A young woman in Australia was sent by her employer to a country town. She checked into a motel, and set up a meeting with a male friend, who happened to live in the town. They had a nice dinner, and then went back to the woman’s motel room. There, they proceeded to have sex; and while this was going on—her male friend testified that they were “going hard” at it and were “rolling around”—a glass light fixture above the bed was somehow pulled from its mount. It fell on the woman, and she suffered injuries to her nose and mouth; she also (she claimed) suffered from a depression as a result, which forced her to stop work. She put in a claim for workers’ compensation, which her employer resisted.
Should the woman recover damages for her injuries? That was the question posed to a series of courts in Australia who heard her claim. Eventually, the woman won her case. This result might seem odd to some readers, but in fact it is consistent with American workers’ compensation law. In this column, we’ll examine her case, the cases of some others whose injuries on the job were arguably connected to sexual dalliances; and the reasons why the worker, in such cases, sometimes wins and sometimes loses.
Joanna L. Grossman and Lawrence M. Friedman,

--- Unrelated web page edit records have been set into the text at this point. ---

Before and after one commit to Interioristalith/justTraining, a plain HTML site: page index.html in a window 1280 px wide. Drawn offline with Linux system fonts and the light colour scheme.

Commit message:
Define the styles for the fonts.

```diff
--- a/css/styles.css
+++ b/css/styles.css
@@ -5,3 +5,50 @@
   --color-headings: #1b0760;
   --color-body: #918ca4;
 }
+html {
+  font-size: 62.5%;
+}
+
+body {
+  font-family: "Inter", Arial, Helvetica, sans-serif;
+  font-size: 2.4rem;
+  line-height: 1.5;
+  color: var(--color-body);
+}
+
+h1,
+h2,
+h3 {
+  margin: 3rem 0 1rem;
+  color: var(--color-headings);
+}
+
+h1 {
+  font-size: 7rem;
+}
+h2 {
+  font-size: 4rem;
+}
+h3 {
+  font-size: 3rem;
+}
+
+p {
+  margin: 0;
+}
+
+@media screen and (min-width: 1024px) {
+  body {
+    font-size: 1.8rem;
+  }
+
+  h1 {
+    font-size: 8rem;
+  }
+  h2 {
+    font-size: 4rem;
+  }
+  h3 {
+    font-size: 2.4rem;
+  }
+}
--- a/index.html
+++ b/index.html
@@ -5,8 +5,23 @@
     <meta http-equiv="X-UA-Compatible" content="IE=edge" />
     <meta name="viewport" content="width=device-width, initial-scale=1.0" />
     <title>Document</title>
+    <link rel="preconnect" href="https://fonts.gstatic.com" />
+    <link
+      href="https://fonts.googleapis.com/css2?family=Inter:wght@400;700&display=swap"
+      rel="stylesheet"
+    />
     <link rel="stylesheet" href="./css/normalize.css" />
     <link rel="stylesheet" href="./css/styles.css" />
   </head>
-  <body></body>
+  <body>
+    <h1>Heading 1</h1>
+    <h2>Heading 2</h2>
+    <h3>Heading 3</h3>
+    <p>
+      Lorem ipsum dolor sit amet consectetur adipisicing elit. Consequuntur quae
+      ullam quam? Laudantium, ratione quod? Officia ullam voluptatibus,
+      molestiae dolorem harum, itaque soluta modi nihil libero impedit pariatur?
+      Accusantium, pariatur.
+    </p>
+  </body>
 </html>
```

Labor of Love: Sex, Jobs, and Workers' Compensation VERDICT
Available at: http://scholarlycommons.law.hofstra.edu/faculty_scholarship/964